* Exercise details
Leaving the images behind, copy every line of the records exactly.

* Materials provided
........

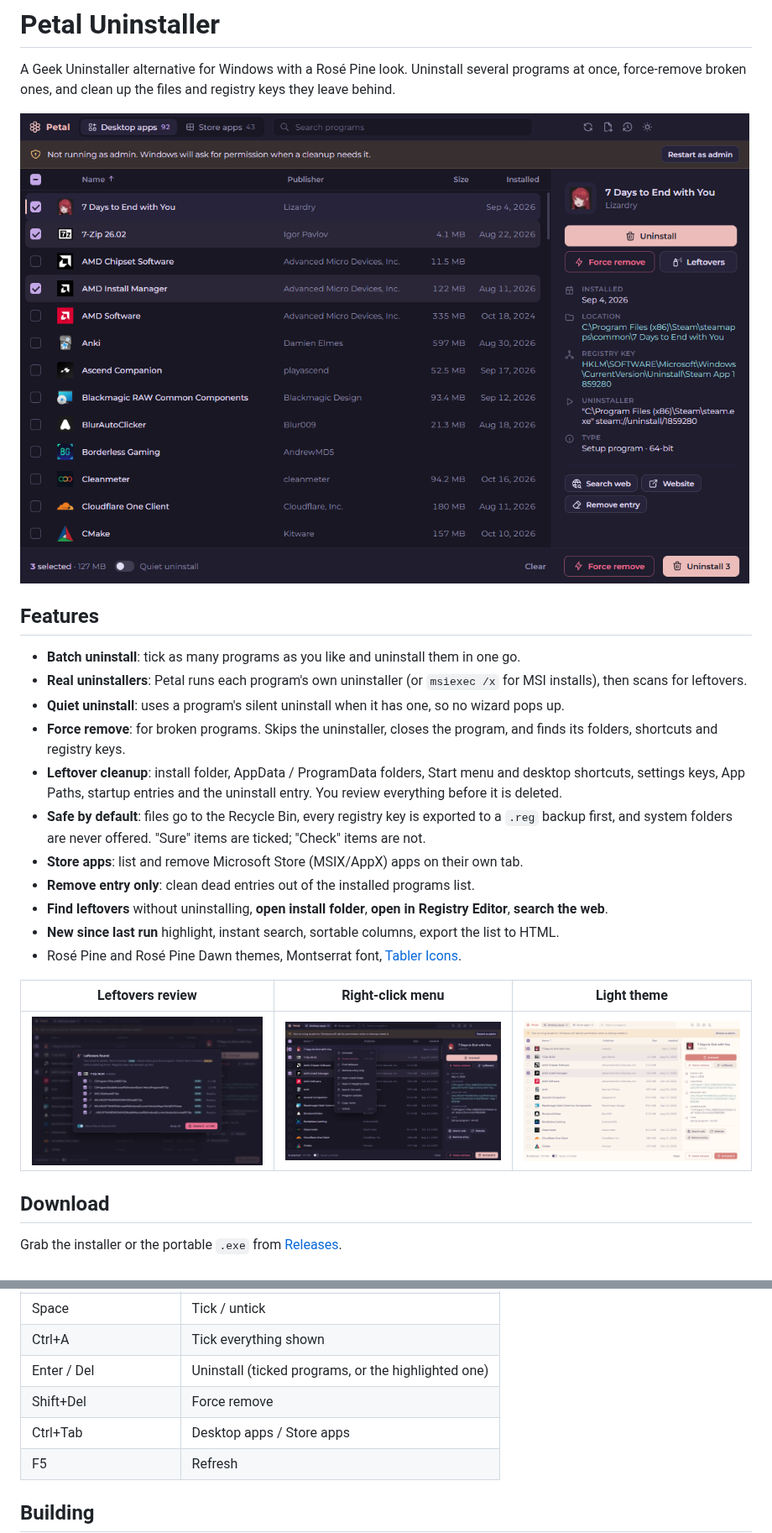
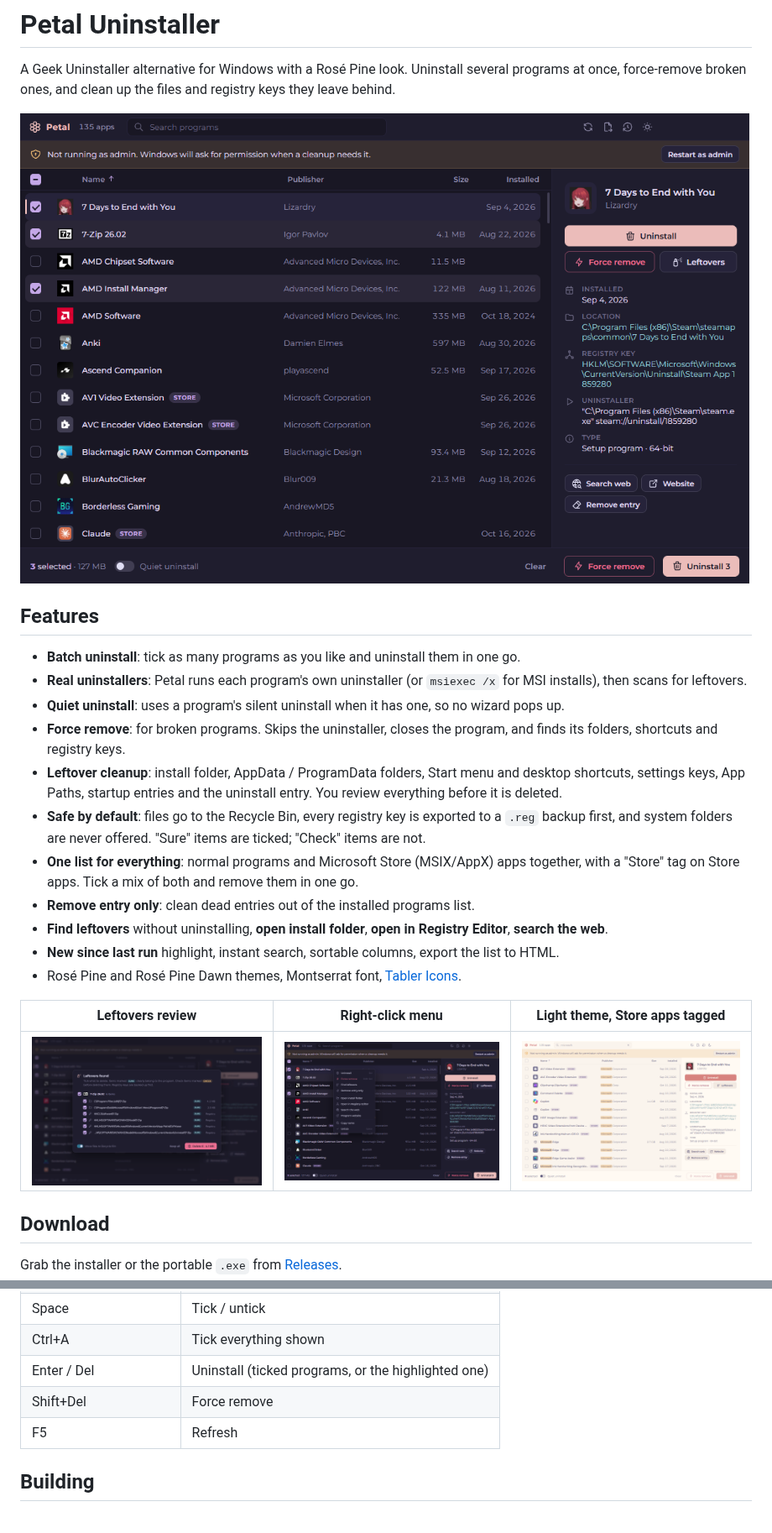
Before and after one commit to phsrp/petal-uninstaller, a Markdown page: README.md, 2 parts joined by grey strips. Shown at 84% size. GitHub-like rendering; pictures changed too: docs/leftovers.png, docs/light.png, docs/main.png; blank space fills up the shorter version.

Commit message:
Show Store apps in the main list instead of a separate tab
Co-Authored-By: Claude Opus 5.5 <noreply@anthropic.com>

```diff
--- a/README.md
+++ b/README.md
@@ -15,13 +15,14 @@ force-remove broken ones, and clean up the files and registry keys they leave be
   App Paths, startup entries and the uninstall entry. You review everything before it is deleted.
 - **Safe by default**: files go to the Recycle Bin, every registry key is exported to a `.reg` backup first,
   and system folders are never offered. "Sure" items are ticked; "Check" items are not.
-- **Store apps**: list and remove Microsoft Store (MSIX/AppX) apps on their own tab.
+- **One list for everything**: normal programs and Microsoft Store (MSIX/AppX) apps together, with a "Store" tag on Store apps.
+  Tick a mix of both and remove them in one go.
 - **Remove entry only**: clean dead entries out of the installed programs list.
 - **Find leftovers** without uninstalling, **open install folder**, **open in Registry Editor**, **search the web**.
 - **New since last run** highlight, instant search, sortable columns, export the list to HTML.
 - Rosé Pine and Rosé Pine Dawn themes, Montserrat font, [Tabler Icons](https://tabler.io/icons).
 
-| Leftovers review | Right-click menu | Light theme |
+| Leftovers review | Right-click menu | Light theme, Store apps tagged |
 | --- | --- | --- |
 | ![Leftovers](docs/leftovers.png) | ![Menu](docs/menu.png) | ![Light](docs/light.png) |
 
@@ -42,7 +43,6 @@ or click **Restart as admin** in the banner.
 | Ctrl+A | Tick everything shown |
 | Enter / Del | Uninstall (ticked programs, or the highlighted one) |
 | Shift+Del | Force remove |
-| Ctrl+Tab | Desktop apps / Store apps |
 | F5 | Refresh |
 
 ## Building
```
Also changed, not shown: 6 other files.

........

* Response area
Before and after one commit to phsrp/petal-uninstaller, a Markdown page: README.md, 2 parts joined by grey strips. Shown at 84% size. GitHub-like rendering; pictures changed too: docs/leftovers.png, docs/light.png, docs/main.png; blank space fills up the shorter version.

Commit message:
Show Store apps in the main list instead of a separate tab
Co-Authored-By: Claude Opus 5.5 <noreply@anthropic.com>

```diff
--- a/README.md
+++ b/README.md
@@ -15,13 +15,14 @@ force-remove broken ones, and clean up the files and registry keys they leave be
   App Paths, startup entries and the uninstall entry. You review everything before it is deleted.
 - **Safe by default**: files go to the Recycle Bin, every registry key is exported to a `.reg` backup first,
   and system folders are never offered. "Sure" items are ticked; "Check" items are not.
-- **Store apps**: list and remove Microsoft Store (MSIX/AppX) apps on their own tab.
+- **One list for everything**: normal programs and Microsoft Store (MSIX/AppX) apps together, with a "Store" tag on Store apps.
+  Tick a mix of both and remove them in one go.
 - **Remove entry only**: clean dead entries out of the installed programs list.
 - **Find leftovers** without uninstalling, **open install folder**, **open in Registry Editor**, **search the web**.
 - **New since last run** highlight, instant search, sortable columns, export the list to HTML.
 - Rosé Pine and Rosé Pine Dawn themes, Montserrat font, [Tabler Icons](https://tabler.io/icons).
 
-| Leftovers review | Right-click menu | Light theme |
+| Leftovers review | Right-click menu | Light theme, Store apps tagged |
 | --- | --- | --- |
 | ![Leftovers](docs/leftovers.png) | ![Menu](docs/menu.png) | ![Light](docs/light.png) |
 
@@ -42,7 +43,6 @@ or click **Restart as admin** in the banner.
 | Ctrl+A | Tick everything shown |
 | Enter / Del | Uninstall (ticked programs, or the highlighted one) |
 | Shift+Del | Force remove |
-| Ctrl+Tab | Desktop apps / Store apps |
 | F5 | Refresh |
 
 ## Building
```
Also changed, not shown: 6 other files.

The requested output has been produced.